§ **RAW DATA**
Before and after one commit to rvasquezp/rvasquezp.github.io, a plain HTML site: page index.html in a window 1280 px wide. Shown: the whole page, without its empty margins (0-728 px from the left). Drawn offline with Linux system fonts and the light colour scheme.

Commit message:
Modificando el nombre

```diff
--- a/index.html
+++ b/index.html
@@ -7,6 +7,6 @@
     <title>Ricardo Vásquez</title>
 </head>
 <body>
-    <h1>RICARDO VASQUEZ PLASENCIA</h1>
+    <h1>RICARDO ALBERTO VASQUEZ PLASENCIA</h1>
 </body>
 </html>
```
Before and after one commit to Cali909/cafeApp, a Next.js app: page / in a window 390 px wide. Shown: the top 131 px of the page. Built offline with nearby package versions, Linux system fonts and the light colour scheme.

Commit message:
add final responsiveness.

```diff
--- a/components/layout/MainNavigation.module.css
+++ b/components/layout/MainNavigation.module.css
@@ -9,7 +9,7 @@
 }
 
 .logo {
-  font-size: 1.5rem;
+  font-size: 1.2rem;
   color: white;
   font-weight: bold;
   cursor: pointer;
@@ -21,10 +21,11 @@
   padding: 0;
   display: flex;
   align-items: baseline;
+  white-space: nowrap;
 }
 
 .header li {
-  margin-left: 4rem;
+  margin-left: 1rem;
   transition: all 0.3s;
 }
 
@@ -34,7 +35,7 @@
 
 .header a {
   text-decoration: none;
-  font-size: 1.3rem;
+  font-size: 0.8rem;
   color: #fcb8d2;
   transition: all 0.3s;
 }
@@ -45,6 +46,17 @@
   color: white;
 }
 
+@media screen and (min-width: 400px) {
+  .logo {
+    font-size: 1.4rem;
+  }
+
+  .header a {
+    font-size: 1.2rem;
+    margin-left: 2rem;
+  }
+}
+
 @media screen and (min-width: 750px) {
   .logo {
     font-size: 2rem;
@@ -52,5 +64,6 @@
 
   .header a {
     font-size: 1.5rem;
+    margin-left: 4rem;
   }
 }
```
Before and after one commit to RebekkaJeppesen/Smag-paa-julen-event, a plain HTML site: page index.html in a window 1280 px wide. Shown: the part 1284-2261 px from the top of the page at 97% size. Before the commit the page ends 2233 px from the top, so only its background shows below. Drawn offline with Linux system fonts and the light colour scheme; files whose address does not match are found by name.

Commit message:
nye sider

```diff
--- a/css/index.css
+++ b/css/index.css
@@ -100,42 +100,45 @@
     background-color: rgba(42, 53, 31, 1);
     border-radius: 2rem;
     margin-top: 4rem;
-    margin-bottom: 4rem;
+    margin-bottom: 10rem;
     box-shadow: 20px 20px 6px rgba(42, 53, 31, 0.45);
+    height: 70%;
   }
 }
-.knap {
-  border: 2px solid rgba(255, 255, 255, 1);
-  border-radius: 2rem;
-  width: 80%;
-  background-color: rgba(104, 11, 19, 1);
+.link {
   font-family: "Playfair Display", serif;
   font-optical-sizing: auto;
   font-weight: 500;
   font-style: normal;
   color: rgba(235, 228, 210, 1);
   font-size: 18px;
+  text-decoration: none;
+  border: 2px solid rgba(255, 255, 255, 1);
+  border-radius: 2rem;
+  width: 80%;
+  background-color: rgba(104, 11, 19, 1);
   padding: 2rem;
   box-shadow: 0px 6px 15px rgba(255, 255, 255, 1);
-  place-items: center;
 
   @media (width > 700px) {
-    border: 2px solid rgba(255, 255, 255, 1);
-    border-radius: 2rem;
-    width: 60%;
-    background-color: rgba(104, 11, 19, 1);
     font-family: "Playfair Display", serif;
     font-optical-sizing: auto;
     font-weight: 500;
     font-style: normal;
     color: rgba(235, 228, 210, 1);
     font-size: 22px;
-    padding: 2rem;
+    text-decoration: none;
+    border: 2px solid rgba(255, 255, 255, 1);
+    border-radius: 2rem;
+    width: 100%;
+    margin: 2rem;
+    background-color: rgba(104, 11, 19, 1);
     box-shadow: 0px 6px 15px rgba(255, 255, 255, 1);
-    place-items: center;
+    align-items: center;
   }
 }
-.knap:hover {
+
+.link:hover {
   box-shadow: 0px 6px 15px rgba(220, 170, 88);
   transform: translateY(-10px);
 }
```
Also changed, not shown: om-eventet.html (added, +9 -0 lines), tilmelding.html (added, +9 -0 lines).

§ **WHAT YOU ARE ASKED TO DO**
What is needed is an exact repetition of all the entries above.

§ **TASK RESULT**
Before and after one commit to rvasquezp/rvasquezp.github.io, a plain HTML site: page index.html in a window 1280 px wide. Shown: the whole page, without its empty margins (0-728 px from the left). Drawn offline with Linux system fonts and the light colour scheme.

Commit message:
Modificando el nombre

```diff
--- a/index.html
+++ b/index.html
@@ -7,6 +7,6 @@
     <title>Ricardo Vásquez</title>
 </head>
 <body>
-    <h1>RICARDO VASQUEZ PLASENCIA</h1>
+    <h1>RICARDO ALBERTO VASQUEZ PLASENCIA</h1>
 </body>
 </html>
```
Before and after one commit to Cali909/cafeApp, a Next.js app: page / in a window 390 px wide. Shown: the top 131 px of the page. Built offline with nearby package versions, Linux system fonts and the light colour scheme.

Commit message:
add final responsiveness.

```diff
--- a/components/layout/MainNavigation.module.css
+++ b/components/layout/MainNavigation.module.css
@@ -9,7 +9,7 @@
 }
 
 .logo {
-  font-size: 1.5rem;
+  font-size: 1.2rem;
   color: white;
   font-weight: bold;
   cursor: pointer;
@@ -21,10 +21,11 @@
   padding: 0;
   display: flex;
   align-items: baseline;
+  white-space: nowrap;
 }
 
 .header li {
-  margin-left: 4rem;
+  margin-left: 1rem;
   transition: all 0.3s;
 }
 
@@ -34,7 +35,7 @@
 
 .header a {
   text-decoration: none;
-  font-size: 1.3rem;
+  font-size: 0.8rem;
   color: #fcb8d2;
   transition: all 0.3s;
 }
@@ -45,6 +46,17 @@
   color: white;
 }
 
+@media screen and (min-width: 400px) {
+  .logo {
+    font-size: 1.4rem;
+  }
+
+  .header a {
+    font-size: 1.2rem;
+    margin-left: 2rem;
+  }
+}
+
 @media screen and (min-width: 750px) {
   .logo {
     font-size: 2rem;
@@ -52,5 +64,6 @@
 
   .header a {
     font-size: 1.5rem;
+    margin-left: 4rem;
   }
 }
```
Before and after one commit to RebekkaJeppesen/Smag-paa-julen-event, a plain HTML site: page index.html in a window 1280 px wide. Shown: the part 1284-2261 px from the top of the page at 97% size. Before the commit the page ends 2233 px from the top, so only its background shows below. Drawn offline with Linux system fonts and the light colour scheme; files whose address does not match are found by name.

Commit message:
nye sider

```diff
--- a/css/index.css
+++ b/css/index.css
@@ -100,42 +100,45 @@
     background-color: rgba(42, 53, 31, 1);
     border-radius: 2rem;
     margin-top: 4rem;
-    margin-bottom: 4rem;
+    margin-bottom: 10rem;
     box-shadow: 20px 20px 6px rgba(42, 53, 31, 0.45);
+    height: 70%;
   }
 }
-.knap {
-  border: 2px solid rgba(255, 255, 255, 1);
-  border-radius: 2rem;
-  width: 80%;
-  background-color: rgba(104, 11, 19, 1);
+.link {
   font-family: "Playfair Display", serif;
   font-optical-sizing: auto;
   font-weight: 500;
   font-style: normal;
   color: rgba(235, 228, 210, 1);
   font-size: 18px;
+  text-decoration: none;
+  border: 2px solid rgba(255, 255, 255, 1);
+  border-radius: 2rem;
+  width: 80%;
+  background-color: rgba(104, 11, 19, 1);
   padding: 2rem;
   box-shadow: 0px 6px 15px rgba(255, 255, 255, 1);
-  place-items: center;
 
   @media (width > 700px) {
-    border: 2px solid rgba(255, 255, 255, 1);
-    border-radius: 2rem;
-    width: 60%;
-    background-color: rgba(104, 11, 19, 1);
     font-family: "Playfair Display", serif;
     font-optical-sizing: auto;
     font-weight: 500;
     font-style: normal;
     color: rgba(235, 228, 210, 1);
     font-size: 22px;
-    padding: 2rem;
+    text-decoration: none;
+    border: 2px solid rgba(255, 255, 255, 1);
+    border-radius: 2rem;
+    width: 100%;
+    margin: 2rem;
+    background-color: rgba(104, 11, 19, 1);
     box-shadow: 0px 6px 15px rgba(255, 255, 255, 1);
-    place-items: center;
+    align-items: center;
   }
 }
-.knap:hover {
+
+.link:hover {
   box-shadow: 0px 6px 15px rgba(220, 170, 88);
   transform: translateY(-10px);
 }
```
Also changed, not shown: om-eventet.html (added, +9 -0 lines), tilmelding.html (added, +9 -0 lines).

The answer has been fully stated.